According to ABC News, “The earthquake in Japan reminded people what they already knew — that disaster can hit an earthquake zone at any time, and a tsunami can spread for thousands of miles.” “Using that information, we can improve building codes. We can do land use planning,” Michael Blanpied of the U.S. Geological Survey in Virginia said. “So we can forecast in the long term where the earthquake hazard is likely to be.”
Here’s something that we know with certainty. There is a tsunami heading for the North American economy. It’s the Business Transition Crisis created by millions of baby boomer entrepreneurs. Most people are avoiding the issue at their peril.
In her book, Willful Blindness, Margaret Heffernan documents at great length that most people, when faced with uncomfortable or unpopular information, will close their eyes to it. And in many cases, they make decisions that have horrendous effects on their health, their families, their reputations, even to the point of dying rather than facing up to the reality that was staring them in the face.
You’re beginning to see the early warning signals. Companies closing every day. Banks, accounting firms, financial planners, and lawyers are all warning of the dangers. But here’s the problem. Right now, the tsunami is just a just a small wave, moving slowly but inexorably towards you. It’s lulled you into thinking you have lots of time. Your company is different. You’re special. It won’t hit you. It might happen to someone else, but not you. And once you realize that it’s building steam, that it will be 3 meters high (and you’re only 2 meters high) it’s too late.
I’m not advocating that you should sell your business now, although some should. I’m not advocating that you should sell your business at all. But here’s what you can do to prepare for the wave that’s coming:
- Think about it. Open your eyes fully and look at it. Be objective and logical, not emotional. Get the facts.
- Evaluate your business against the reality. Take our free Reality Check assessment to see where you stand so you have some context.
- Your business should always be ready to sell because you never know what might happen that would cause you to want to change ownership. It takes a few years to get it ready if you haven’t already started.
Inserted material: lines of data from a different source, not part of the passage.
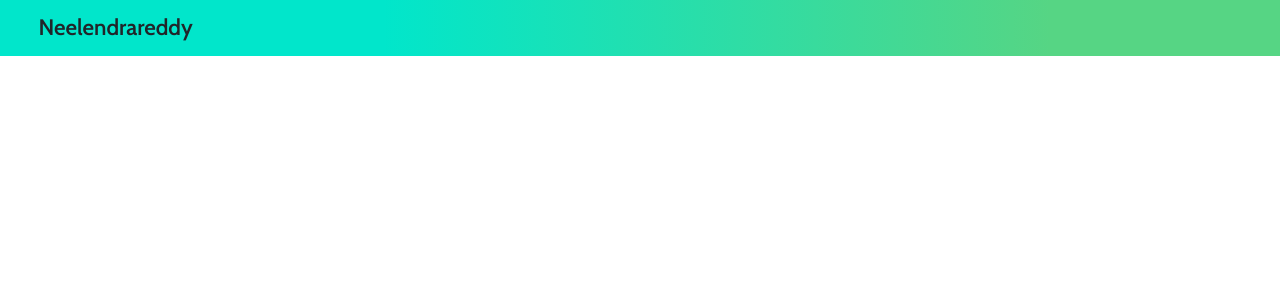
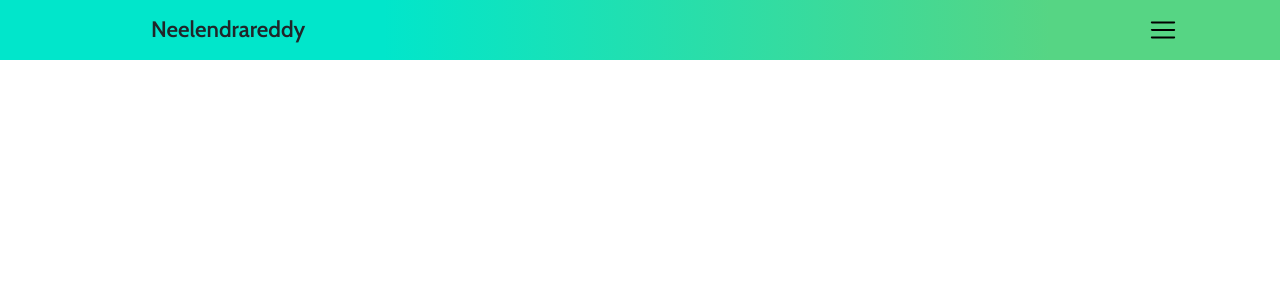
Before and after one commit to neelendrareddy9001/my-portfolio-website, a React (Create React App) app: page / in a window 1280 px wide. Shown: the top 300 px of the page. Built offline with nearby package versions, Linux system fonts and the light colour scheme.

Commit message:
updated scss styles

```diff
--- a/src/App.scss
+++ b/src/App.scss
@@ -1,4 +1,9 @@
 .App {
-  text-align: center;
-  background-color: blue;
+  width: 100vw;
+  height: 100vh;
+  overflow-x: hidden;
 }
+
+.App::-webkit-scrollbar {
+  display: none;
+}
--- a/src/component/Navbar/Navbar.jsx
+++ b/src/component/Navbar/Navbar.jsx
@@ -1,9 +1,11 @@
+import React, { useState } from "react";
 import "./navbar.scss";
 
 import { Link } from "react-router-dom";
 import { RxHamburgerMenu } from "react-icons/rx";
 
 const Navbar = () => {
+  const [showMenu, setShowMenu] = useState(false);
   return (
     <>
       <div className="nav_section" id="nav_section">
--- a/src/component/Navbar/navbar.scss
+++ b/src/component/Navbar/navbar.scss
@@ -7,31 +7,39 @@
     rgba(86, 213, 132, 1) 82%
   );
   display: flex;
-  justify-content: space-between;
+  justify-content: space-around;
   align-items: center;
-  flex-wrap: wrap;
-  height: 3.5rem;
+  flex-wrap: nowrap;
+  height: 60px;
 
   .icon_section_title {
+    text-align: center;
     font-size: 1.4rem;
     text-decoration: none;
-    margin: 0 2.4rem;
+    margin: 0.8rem 3rem;
     font-weight: 600;
     cursor: pointer;
+    // @include xxs {
+    //   display: none;
+    // }
   }
   .nav_menu_section {
     display: flex;
     flex-direction: row;
     margin: 0 12rem;
   }
-  .nav_menu_section .nav_menu_navigation_link {
+  .nav_menu_section {
     text-decoration: none;
     display: block;
     color: #000;
+    .nav_menu_navigaiton_link {
+      display: block;
+      color: black;
+    }
   }
   .nav_icon {
-    @include md {
-      display: none;
-    }
+    color: #000;
+    width: 1.75rem;
+    height: 2rem;
   }
 }
--- a/src/styles/media .scss
+++ b/src/styles/media .scss
@@ -1,4 +1,11 @@
 @import "./globalStyle.scss";
+
+/* XXs */
+@mixin xxs {
+  @media (min-width: 320px) {
+    @content;
+  }
+}
 
 /* XS */
 @mixin xs {
```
- Prepare your management team to be capable of running the business without you. Take more time off, more vacations and coach them to make better and better decisions on their own.
- Join us for our seminar on June 23rd at the prestigious Langdon Hall in Cambridge – What Every Boomer Business Owner Should Know about Business Transtion (Before It’s Too Late) and get better informed so you can make better business decisions.
Right now, the water’s up your ankles. You still have time to move, but it’s getting higher.